Asia Long-Term Unconstrained 2018 Outlook
After the strong run for Asian equities in 2017, backed by an earnings recovery, Andrew Graham and Paul Danes look ahead to what we can expect for the coming year.
11 January 2018
What were the key drivers of markets last year?
One of the key factors for investors in Asian equities over the past 12 months was the expectation of the strongest earnings recovery in seven years (based on consensus forecasts), with the prospect of this being sustained into 2018.* Meanwhile, in terms of global investment, the weak US dollar supported strong inflows into emerging market debt and equities, compounding the positive flows generated through improving company fundamentals.
Importantly though, the strong performance in Asian markets last year came from a narrow selection of companies.

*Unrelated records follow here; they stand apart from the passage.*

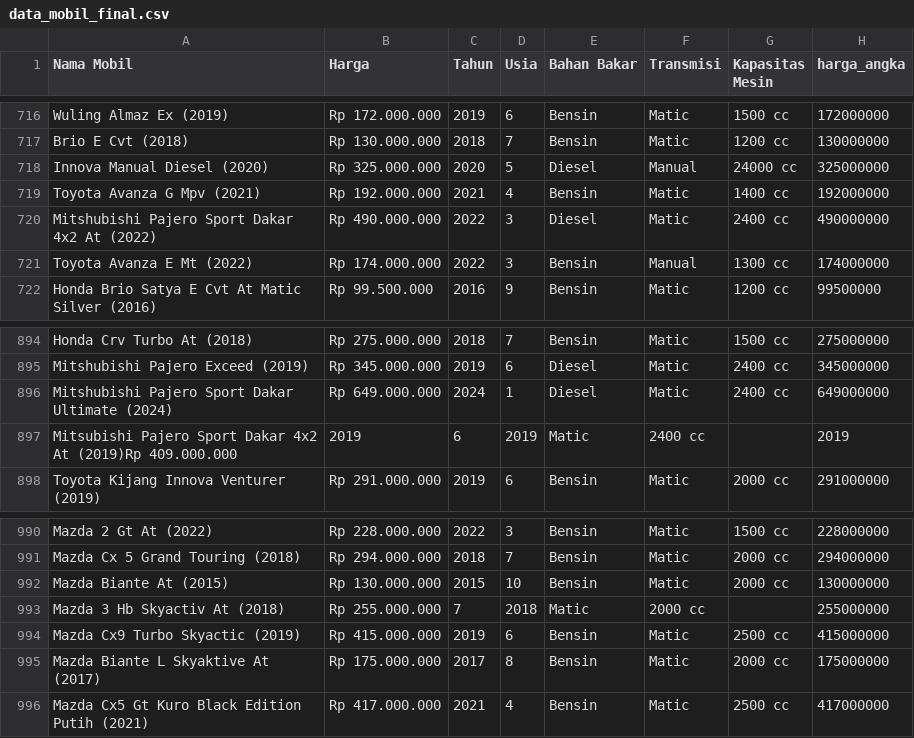
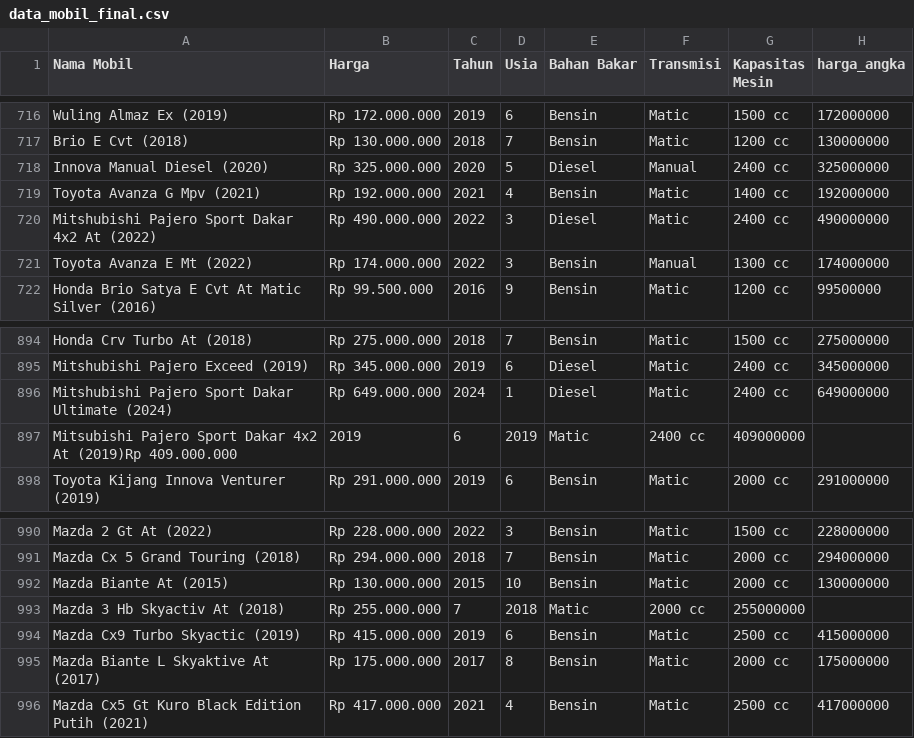
Before and after one commit to Adin-ho/Recommender-Cars, a CSV file: app/data/data_mobil_final.csv, drawn as a sheet; only a part is shown, gaps mark what is left out.

```diff
--- a/app/data/data_mobil_final.csv
+++ b/app/data/data_mobil_final.csv
@@ -717,3 +717,3 @@ Wuling Almaz Ex (2019),Rp 172.000.000,2019,6,Bensin,Matic,1500 cc,172000000
 Brio E Cvt (2018),Rp 130.000.000,2018,7,Bensin,Matic,1200 cc,130000000
-Innova Manual Diesel (2020),Rp 325.000.000,2020,5,Diesel,Manual,24000 cc,325000000
+Innova Manual Diesel (2020),Rp 325.000.000,2020,5,Diesel,Manual,2400 cc,325000000
 Toyota Avanza G Mpv (2021),Rp 192.000.000,2021,4,Bensin,Matic,1400 cc,192000000
@@ -896,3 +896,3 @@ Mitshubishi Pajero Exceed (2019),Rp 345.000.000,2019,6,Diesel,Matic,2400 cc,3450
 Mitshubishi Pajero Sport Dakar Ultimate (2024),Rp 649.000.000,2024,1,Diesel,Matic,2400 cc,649000000
-Mitsubishi Pajero Sport Dakar 4x2 At (2019)Rp 409.000.000,2019,6,2019,Matic,2400 cc,,2019
+Mitsubishi Pajero Sport Dakar 4x2 At (2019)Rp 409.000.000,2019,6,2019,Matic,2400 cc,409000000
 Toyota Kijang Innova Venturer (2019),Rp 291.000.000,2019,6,Bensin,Matic,2000 cc,291000000
@@ -992,3 +992,3 @@ Mazda Cx 5 Grand Touring (2018),Rp 294.000.000,2018,7,Bensin,Matic,2000 cc,29400
 Mazda Biante At (2015),Rp 130.000.000,2015,10,Bensin,Matic,2000 cc,130000000
-Mazda 3 Hb Skyactiv At (2018),Rp 255.000.000,7,2018,Matic,2000 cc,,255000000
+Mazda 3 Hb Skyactiv At (2018),Rp 255.000.000,7,2018,Matic,2000 cc,255000000
 Mazda Cx9 Turbo Skyactic (2019),Rp 415.000.000,2019,6,Bensin,Matic,2500 cc,415000000
```
Also changed, not shown: 12 other files.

As of December, only 36% of stocks in MSCI Asia ex Japan had outperformed the index for 2017. In fact, a further probe into that data reveals just how the narrow the breadth of the market has been; just 15 stocks accounted for nearly 40% of the index return† and over half of this came from just five technology stocks. In country terms, China and Korea were the clear outperformers.**
Did your strategy perform as you would have expected in 2017?
In absolute terms, the ALTU strategy performed strongly in 2017.†† Although there were fluctuations over the course of the year, the strategy generally performed as we would have anticipated, given market conditions. Contributions over the year came from a broad base, with strong performances from technology, financials, consumer discretionary and real estate. In particular, the portfolio’s Korean and Taiwan-based holdings fared well.
Since inception, the ALTU strategy has achieved approximately 80% upside participation, but only 60% of downside participation relative to the performance of MSCI AC Asia ex Japan. On this basis, comparing 2017, with the historic average, the strategy has performed slightly better than our expectations, participating in around 90% of the upside. Considering the concentrated nature of the portfolio, and given the narrow breadth of the market in 2017, this upside capture has been particularly significant.¶
What do you think will be the key drivers for your markets in 2018?
As we have already mentioned, performance in Asian markets has been strong in 2017, but from a narrow base. As we enter 2018, regional employment levels remain high, incomes are growing and the consumption environment is either stable or improving, depending on the individual country. All of these factors should be supportive of continued market strength, but of a broader nature than in 2017, which would of course be welcome.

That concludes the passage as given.